Parent brawls over youth sports lead some teams to bring in police, ban cheering

Out of control parents have caused disruptions at children's' sports games, violently attacking each other in front of their kids.

One recent brawl at a youth football game in Forest Park, Georgia, sent two people to the hospital. The fight was so extreme that authorities are considering posting officers at future games.

"I'm glad my kids weren't out there to witness it," said Forest Park Police Chief Jason Armstrong. "Kids, they are out there to play sports and be competitive."

Forest Park Police said they are still investigating the incident and are asking the public to help them identify those involved.
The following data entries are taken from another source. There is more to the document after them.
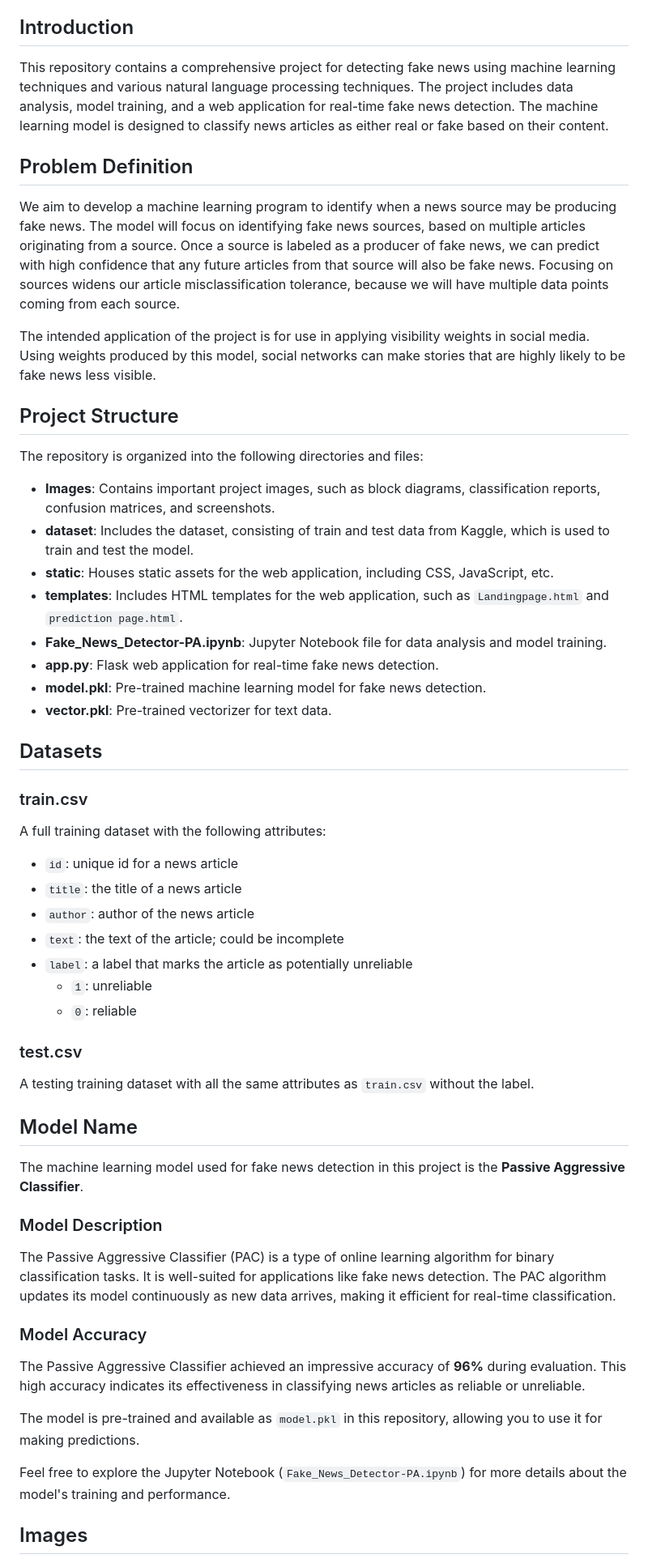
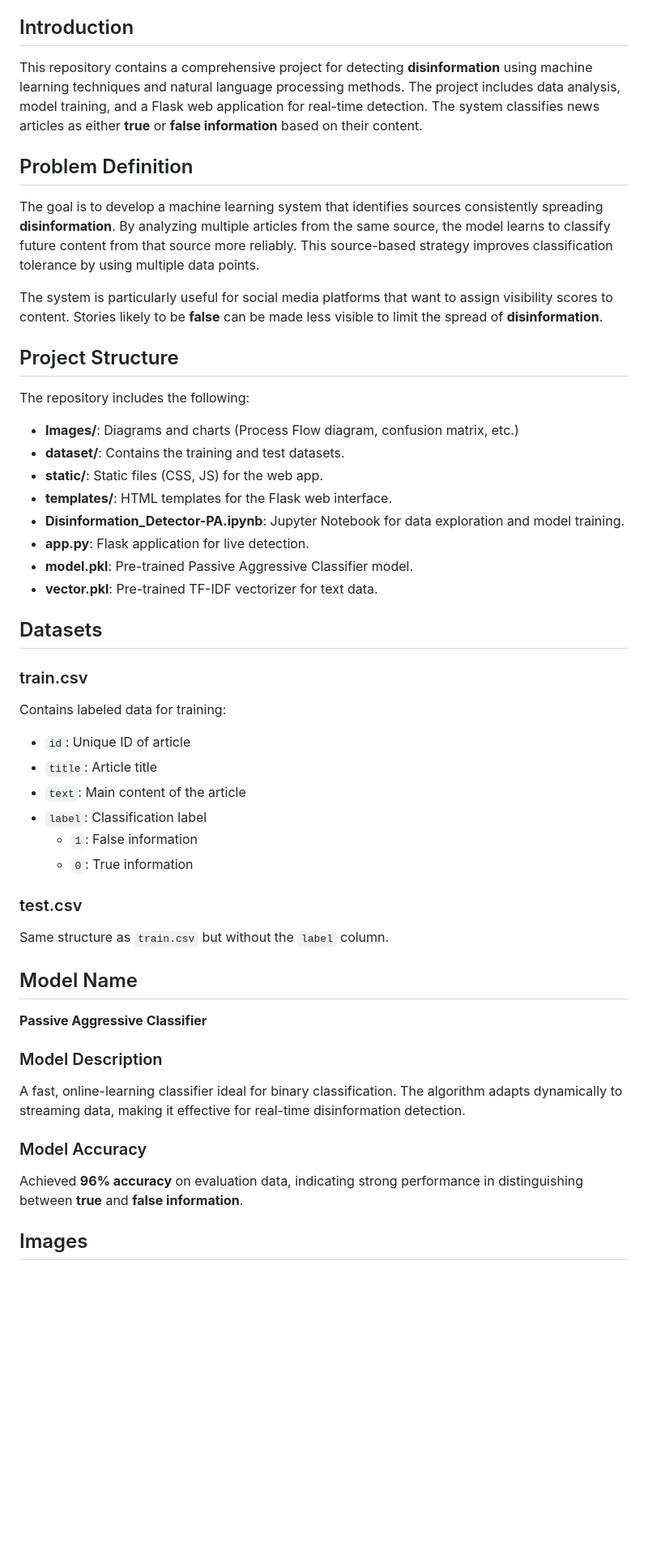
Before and after one commit to sailesh-prasad/Disinformation_Detection_System, a Markdown page: README.md, the part around one of its changes. Shown at 81% size. Rendered like a GitHub page; blank space fills up the shorter version.

```diff
--- a/README.md
+++ b/README.md
@@ -11,49 +11,47 @@
 - [Getting Started](#getting-started)
 
 ## Introduction
-This repository contains a comprehensive project for detecting fake news using machine learning techniques and various natural language processing techniques. The project includes data analysis, model training, and a web application for real-time fake news detection. The machine learning model is designed to classify news articles as either real or fake based on their content.
+This repository contains a comprehensive project for detecting **disinformation** using machine learning techniques and natural language processing methods. The project includes data analysis, model training, and a Flask web application for real-time detection. The system classifies news articles as either **true** or **false information** based on their content.
 
 ## Problem Definition
-We aim to develop a machine learning program to identify when a news source may be producing fake news. The model will focus on identifying fake news sources, based on multiple articles originating from a source. Once a source is labeled as a producer of fake news, we can predict with high confidence that any future articles from that source will also be fake news. Focusing on sources widens our article misclassification tolerance, because we will have multiple data points coming from each source.
+The goal is to develop a machine learning system that identifies sources consistently spreading **disinformation**. By analyzing multiple articles from the same source, the model learns to classify future content from that source more reliably. This source-based strategy improves classification tolerance by using multiple data points.
 
-The intended application of the project is for use in applying visibility weights in social media. Using weights produced by this model, social networks can make stories that are highly likely to be fake news less visible.
+The system is particularly useful for social media platforms that want to assign visibility scores to content. Stories likely to be **false** can be made less visible to limit the spread of **disinformation**.
 
 ## Project Structure
-The repository is organized into the following directories and files:
-- **Images**: Contains important project images, such as block diagrams, classification reports, confusion matrices, and screenshots.
-- **dataset**: Includes the dataset, consisting of train and test data from Kaggle, which is used to train and test the model.
-- **static**: Houses static assets for the web application, including CSS, JavaScript, etc.
-- **templates**: Includes HTML templates for the web application, such as `Landingpage.html` and `prediction page.html`.
-- **Fake_News_Detector-PA.ipynb**: Jupyter Notebook file for data analysis and model training.
-- **app.py**: Flask web application for real-time fake news detection.
-- **model.pkl**: Pre-trained machine learning model for fake news detection.
-- **vector.pkl**: Pre-trained vectorizer for text data.
+The repository includes the following:
+
+- **Images/**: Diagrams and charts (Process Flow diagram, confusion matrix, etc.)
+- **dataset/**: Contains the training and test datasets.
+- **static/**: Static files (CSS, JS) for the web app.
+- **templates/**: HTML templates for the Flask web interface.
+- **Disinformation_Detector-PA.ipynb**: Jupyter Notebook for data exploration and model training.
+- **app.py**: Flask application for live detection.
+- **model.pkl**: Pre-trained Passive Aggressive Classifier model.
+- **vector.pkl**: Pre-trained TF-IDF vectorizer for text data.
 
 ## Datasets
+
 ### train.csv
-A full training dataset with the following attributes:
-- `id`: unique id for a news article
-- `title`: the title of a news article
-- `author`: author of the news article
-- `text`: the text of the article; could be incomplete
-- `label`: a label that marks the article as potentially unreliable
-  - `1`: unreliable
-  - `0`: reliable
+Contains labeled data for training:
+- `id`: Unique ID of article
+- `title`: Article title
+- `text`: Main content of the article
+- `label`: Classification label
+  - `1`: False information
+  - `0`: True information
 
 ### test.csv
-A testing training dataset with all the same attributes as `train.csv` without the label.
+Same structure as `train.csv` but without the `label` column.
 
 ## Model Name
-The machine learning model used for fake news detection in this project is the **Passive Aggressive Classifier**.
+
+**Passive Aggressive Classifier**
 
 ### Model Description
-The Passive Aggressive Classifier (PAC) is a type of online learning algorithm for binary classification tasks. It is well-suited for applications like fake news detection. The PAC algorithm updates its model continuously as new data arrives, making it efficient for real-time classification.
+A fast, online-learning classifier ideal for binary classification. The algorithm adapts dynamically to streaming data, making it effective for real-time disinformation detection.
 
 ### Model Accuracy
-The Passive Aggressive Classifier achieved an impressive accuracy of **96%** during evaluation. This high accuracy indicates its effectiveness in classifying news articles as reliable or unreliable.
-
-The model is pre-trained and available as `model.pkl` in this repository, allowing you to use it for making predictions.
-
-Feel free to explore the Jupyter Notebook (`Fake_News_Detector-PA.ipynb`) for more details about the model's training and performance.
+Achieved **96% accuracy** on evaluation data, indicating strong performance in distinguishing between **true** and **false information**.
 
 ## Images
```
Also changed, not shown: other parts of README.md (+14 -23 lines).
The fight is just the latest in a string of incidents involving angry parents. Last month, adults shoved each other while their kids watched helplessly nearby.

"Unfortunately I think the heat of the battle got the best of a few on each side," said coach Chris Davis.

In Florida, two coaches turned a Little League field into a boxing ring.

Incidents like these caught on camera prompted some school officials to take action.

"I don't want it to look like it's a crime scene for kids coming to watch a football game," said Armstrong. "Because we have to have a lot of police there because adults don't know how to act like adults."

In 2017, the largest youth soccer league in South Carolina banned all cheering and jeering at games to prevent parental interference.

"We just felt as a board that it was time, in a leadership way, to do something that gets people's attention," said Burns Davis of the decision.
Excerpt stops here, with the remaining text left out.